Problem to work on
Show all lines from the records below in which the string "texttt" is present.
•••••
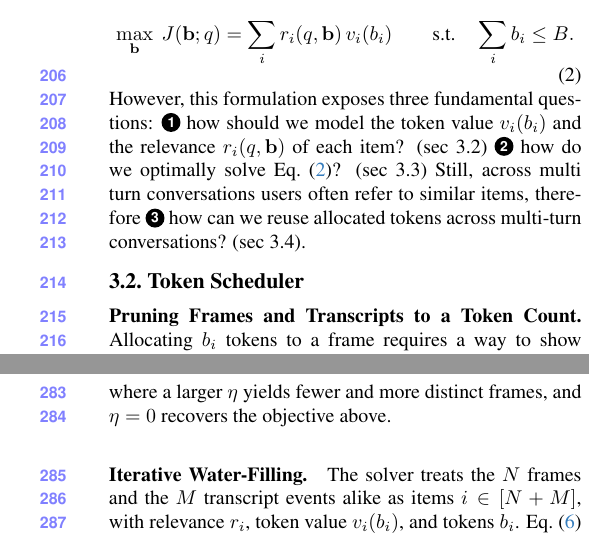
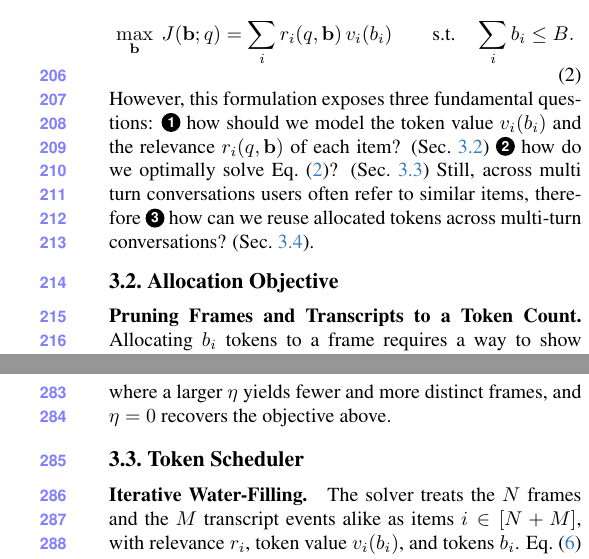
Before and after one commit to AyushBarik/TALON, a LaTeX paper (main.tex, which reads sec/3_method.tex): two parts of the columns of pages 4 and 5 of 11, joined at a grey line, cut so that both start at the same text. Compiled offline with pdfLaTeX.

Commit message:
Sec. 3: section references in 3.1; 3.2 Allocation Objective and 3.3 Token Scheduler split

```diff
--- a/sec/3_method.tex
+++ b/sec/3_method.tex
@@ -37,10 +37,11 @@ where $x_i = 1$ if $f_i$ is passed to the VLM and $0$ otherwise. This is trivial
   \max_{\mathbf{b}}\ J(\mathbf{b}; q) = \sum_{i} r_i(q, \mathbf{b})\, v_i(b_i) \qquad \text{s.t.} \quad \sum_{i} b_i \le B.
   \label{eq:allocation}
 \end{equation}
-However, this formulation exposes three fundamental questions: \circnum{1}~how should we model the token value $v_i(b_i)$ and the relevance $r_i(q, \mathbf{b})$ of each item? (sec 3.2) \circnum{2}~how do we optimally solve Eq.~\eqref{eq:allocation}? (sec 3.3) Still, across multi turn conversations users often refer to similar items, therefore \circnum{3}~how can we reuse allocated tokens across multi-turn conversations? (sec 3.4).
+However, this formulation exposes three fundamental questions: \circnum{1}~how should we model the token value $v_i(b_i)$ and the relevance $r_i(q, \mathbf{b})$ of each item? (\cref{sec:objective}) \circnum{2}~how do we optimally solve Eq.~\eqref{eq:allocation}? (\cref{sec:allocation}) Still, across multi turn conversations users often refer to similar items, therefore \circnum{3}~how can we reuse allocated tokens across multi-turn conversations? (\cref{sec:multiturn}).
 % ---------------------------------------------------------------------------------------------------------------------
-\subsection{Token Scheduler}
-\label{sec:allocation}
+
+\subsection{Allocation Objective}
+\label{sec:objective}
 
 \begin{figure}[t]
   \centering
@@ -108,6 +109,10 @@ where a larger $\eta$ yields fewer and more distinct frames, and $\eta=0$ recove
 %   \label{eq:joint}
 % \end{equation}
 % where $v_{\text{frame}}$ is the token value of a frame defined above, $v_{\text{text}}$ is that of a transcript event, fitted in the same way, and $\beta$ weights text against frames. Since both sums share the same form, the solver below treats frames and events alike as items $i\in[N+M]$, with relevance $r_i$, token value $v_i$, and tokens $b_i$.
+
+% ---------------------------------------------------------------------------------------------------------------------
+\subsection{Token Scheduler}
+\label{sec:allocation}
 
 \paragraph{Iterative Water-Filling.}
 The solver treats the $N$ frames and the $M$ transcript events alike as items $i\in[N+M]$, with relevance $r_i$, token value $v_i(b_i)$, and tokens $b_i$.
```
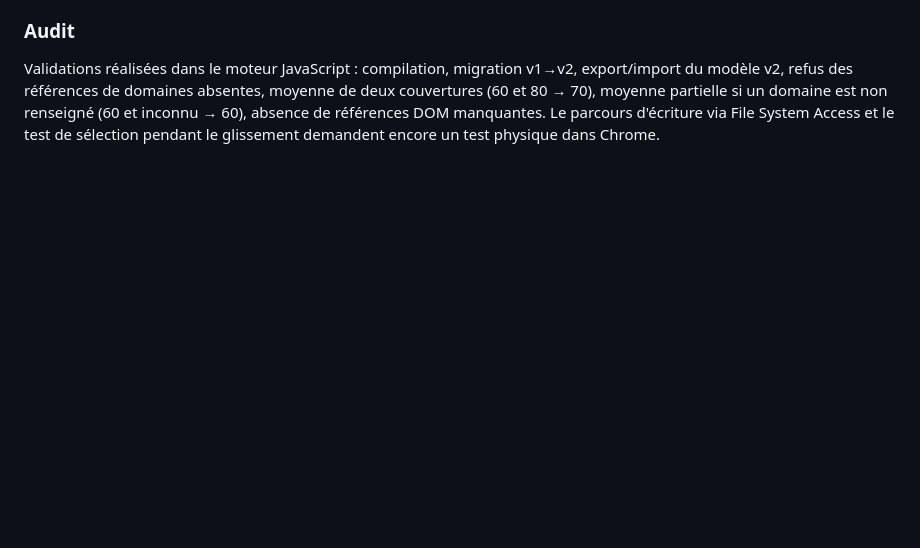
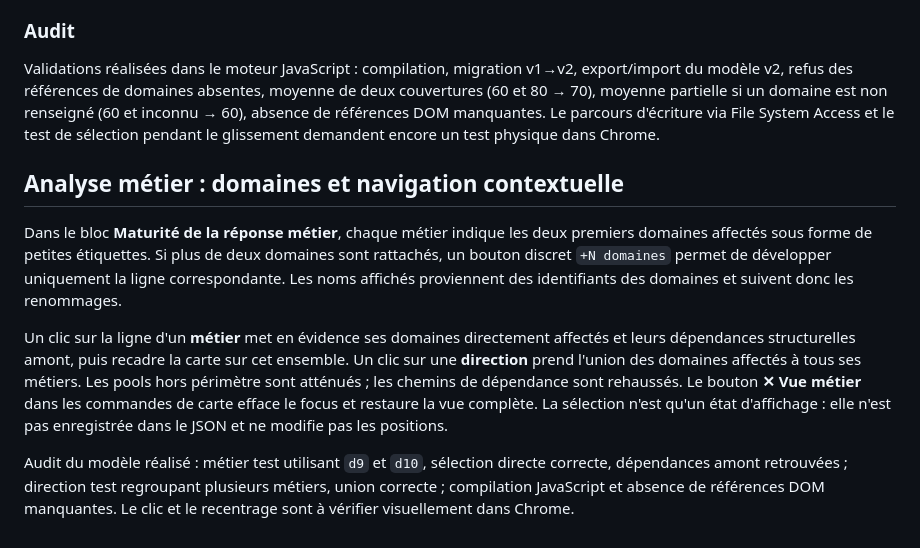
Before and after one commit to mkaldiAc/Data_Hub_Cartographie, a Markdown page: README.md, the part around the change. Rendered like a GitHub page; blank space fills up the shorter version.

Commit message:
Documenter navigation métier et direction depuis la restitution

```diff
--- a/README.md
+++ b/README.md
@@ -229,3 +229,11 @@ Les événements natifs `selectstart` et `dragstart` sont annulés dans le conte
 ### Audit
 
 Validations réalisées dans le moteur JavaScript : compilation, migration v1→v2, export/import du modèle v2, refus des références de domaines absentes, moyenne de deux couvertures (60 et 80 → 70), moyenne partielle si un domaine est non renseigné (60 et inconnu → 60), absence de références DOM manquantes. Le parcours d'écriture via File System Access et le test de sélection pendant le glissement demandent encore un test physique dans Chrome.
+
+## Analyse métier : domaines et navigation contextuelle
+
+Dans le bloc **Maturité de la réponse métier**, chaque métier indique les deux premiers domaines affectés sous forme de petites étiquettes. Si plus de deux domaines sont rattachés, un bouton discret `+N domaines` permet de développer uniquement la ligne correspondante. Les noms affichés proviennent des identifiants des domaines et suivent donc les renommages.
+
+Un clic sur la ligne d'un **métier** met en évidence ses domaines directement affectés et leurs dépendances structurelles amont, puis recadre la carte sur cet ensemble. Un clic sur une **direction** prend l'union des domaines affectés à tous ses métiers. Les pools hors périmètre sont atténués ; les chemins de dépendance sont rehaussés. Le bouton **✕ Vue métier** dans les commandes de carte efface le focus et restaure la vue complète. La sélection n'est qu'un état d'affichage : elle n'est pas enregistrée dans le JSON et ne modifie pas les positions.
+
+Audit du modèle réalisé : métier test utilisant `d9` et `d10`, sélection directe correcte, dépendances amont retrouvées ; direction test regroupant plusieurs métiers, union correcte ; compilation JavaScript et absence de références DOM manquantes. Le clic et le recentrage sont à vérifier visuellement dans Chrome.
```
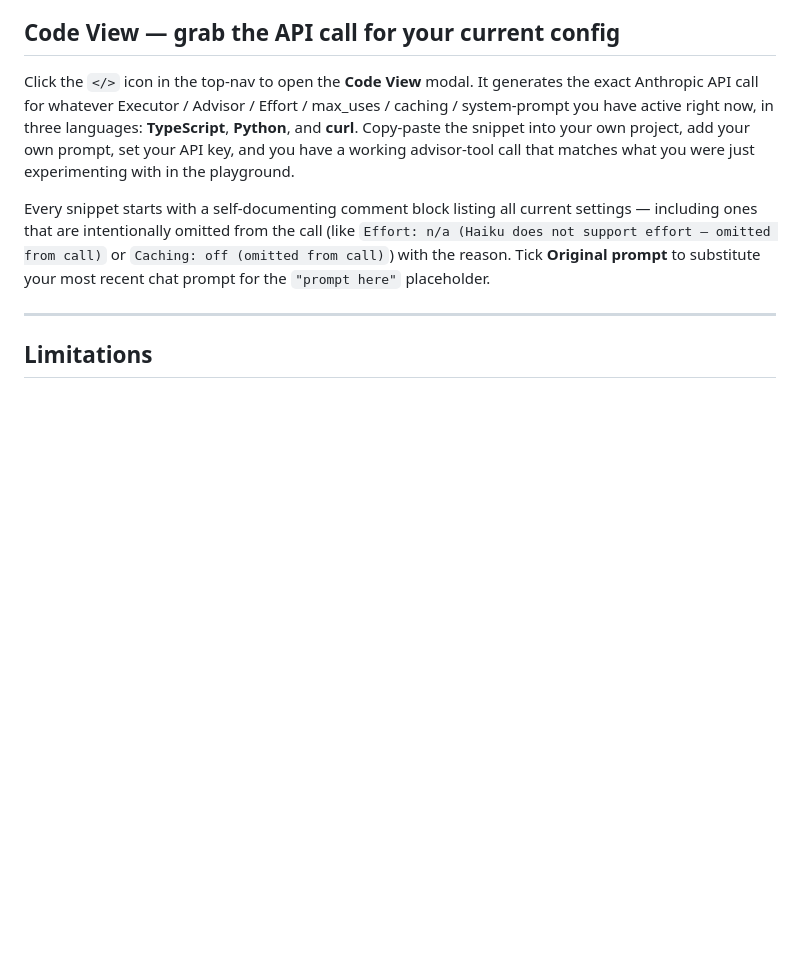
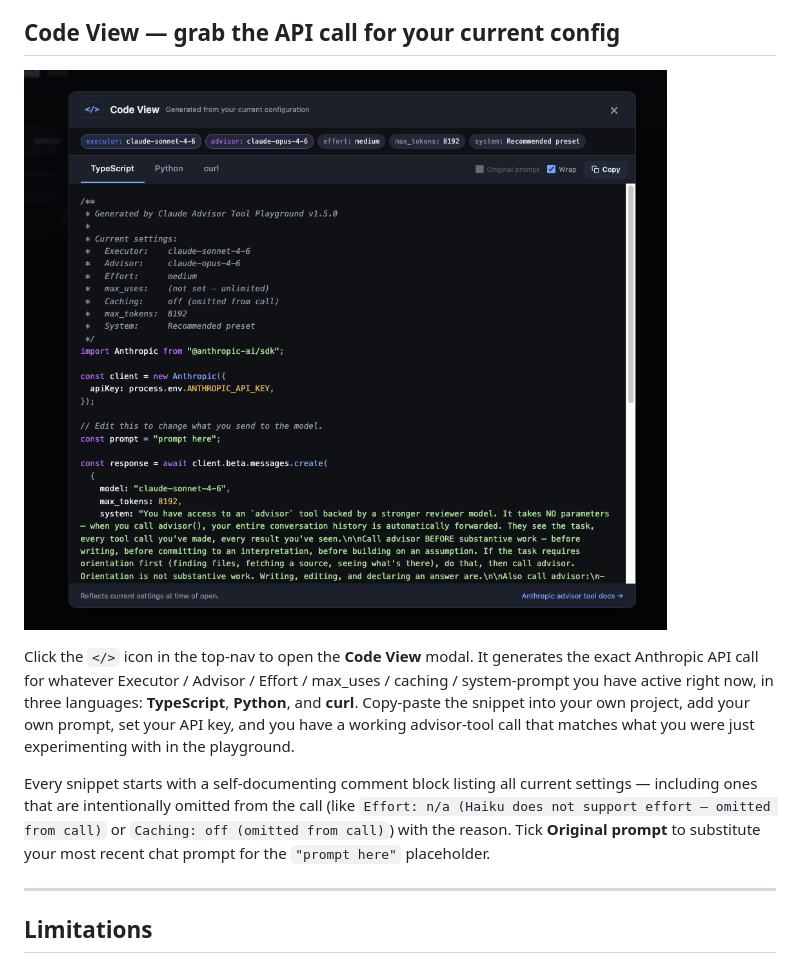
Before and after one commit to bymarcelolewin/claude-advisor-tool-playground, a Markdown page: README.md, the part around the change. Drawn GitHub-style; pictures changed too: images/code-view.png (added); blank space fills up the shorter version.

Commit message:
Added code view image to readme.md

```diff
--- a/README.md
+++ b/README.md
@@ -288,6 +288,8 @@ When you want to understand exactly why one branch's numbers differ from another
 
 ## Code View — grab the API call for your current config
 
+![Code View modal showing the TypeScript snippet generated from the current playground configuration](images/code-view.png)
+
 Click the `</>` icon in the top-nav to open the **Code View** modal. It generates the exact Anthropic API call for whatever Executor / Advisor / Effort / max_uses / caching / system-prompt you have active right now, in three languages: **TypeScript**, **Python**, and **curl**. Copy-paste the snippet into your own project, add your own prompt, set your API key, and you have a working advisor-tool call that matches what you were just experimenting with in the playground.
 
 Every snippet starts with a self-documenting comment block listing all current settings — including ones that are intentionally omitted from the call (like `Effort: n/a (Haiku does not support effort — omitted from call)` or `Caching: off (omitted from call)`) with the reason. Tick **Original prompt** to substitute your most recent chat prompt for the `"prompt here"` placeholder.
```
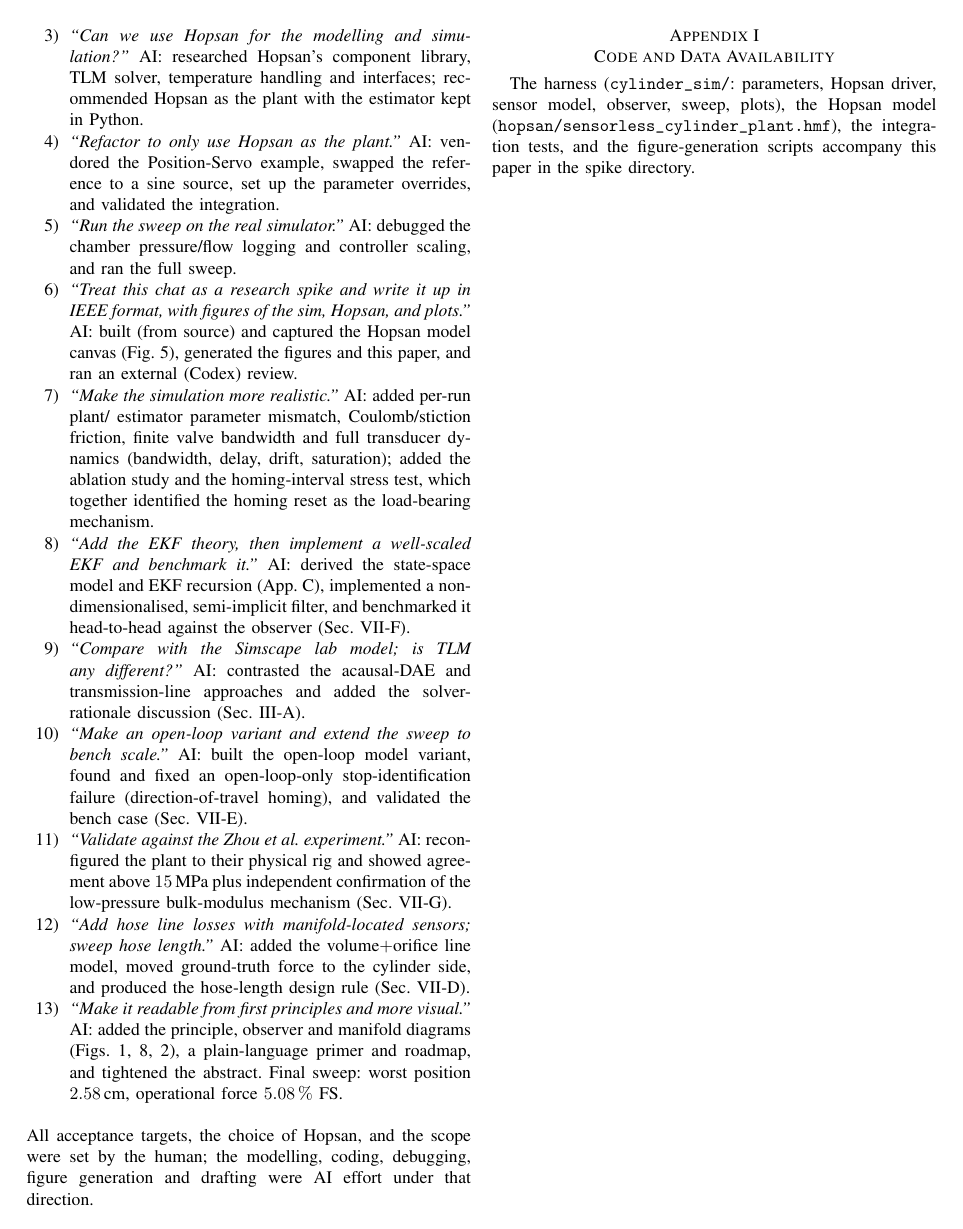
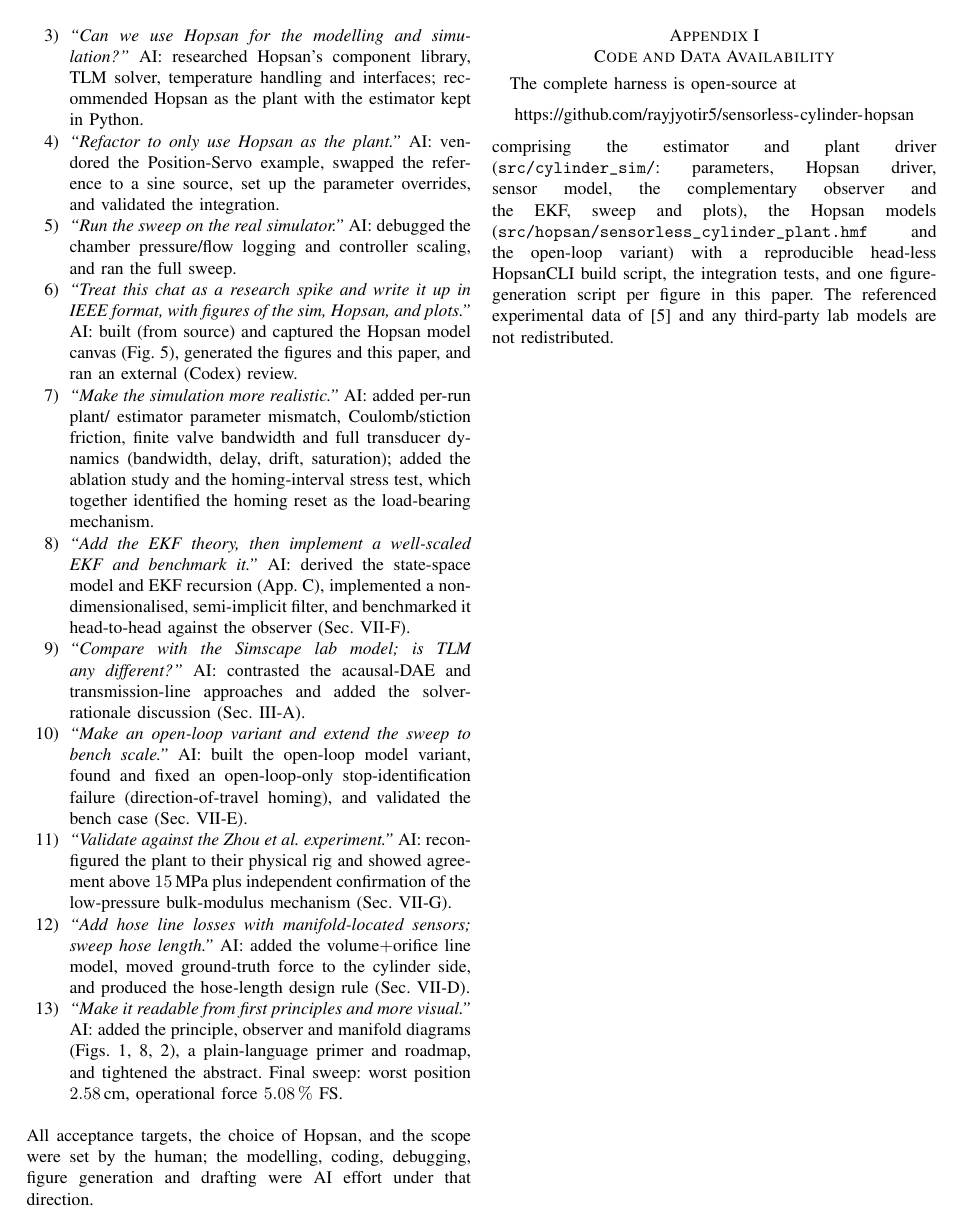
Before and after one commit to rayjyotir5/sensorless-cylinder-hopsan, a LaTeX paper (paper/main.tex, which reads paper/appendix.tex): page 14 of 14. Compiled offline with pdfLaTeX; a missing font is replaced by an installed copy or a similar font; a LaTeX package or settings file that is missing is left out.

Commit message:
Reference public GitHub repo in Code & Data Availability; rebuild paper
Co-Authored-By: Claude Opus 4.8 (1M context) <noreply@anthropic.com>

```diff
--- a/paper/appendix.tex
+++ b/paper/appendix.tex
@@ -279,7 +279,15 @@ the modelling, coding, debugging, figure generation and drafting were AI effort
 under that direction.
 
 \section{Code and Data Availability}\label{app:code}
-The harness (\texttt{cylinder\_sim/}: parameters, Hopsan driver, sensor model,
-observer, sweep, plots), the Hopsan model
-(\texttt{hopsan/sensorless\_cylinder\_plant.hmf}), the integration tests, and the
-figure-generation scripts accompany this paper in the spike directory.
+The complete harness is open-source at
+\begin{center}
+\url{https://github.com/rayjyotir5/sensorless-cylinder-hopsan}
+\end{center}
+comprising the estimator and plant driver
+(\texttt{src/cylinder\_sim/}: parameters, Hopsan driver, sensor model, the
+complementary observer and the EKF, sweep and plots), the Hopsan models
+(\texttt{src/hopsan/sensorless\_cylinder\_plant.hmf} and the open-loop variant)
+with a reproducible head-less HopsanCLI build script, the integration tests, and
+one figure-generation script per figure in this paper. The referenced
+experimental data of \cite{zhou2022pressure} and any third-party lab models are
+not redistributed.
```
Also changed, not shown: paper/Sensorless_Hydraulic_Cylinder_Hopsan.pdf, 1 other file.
•••••
Solution to this exercise
-The harness (\texttt{cylinder\_sim/}: parameters, Hopsan driver, sensor model,
-(\texttt{hopsan/sensorless\_cylinder\_plant.hmf}), the integration tests, and the
+(\texttt{src/cylinder\_sim/}: parameters, Hopsan driver, sensor model, the
+(\texttt{src/hopsan/sensorless\_cylinder\_plant.hmf} and the open-loop variant)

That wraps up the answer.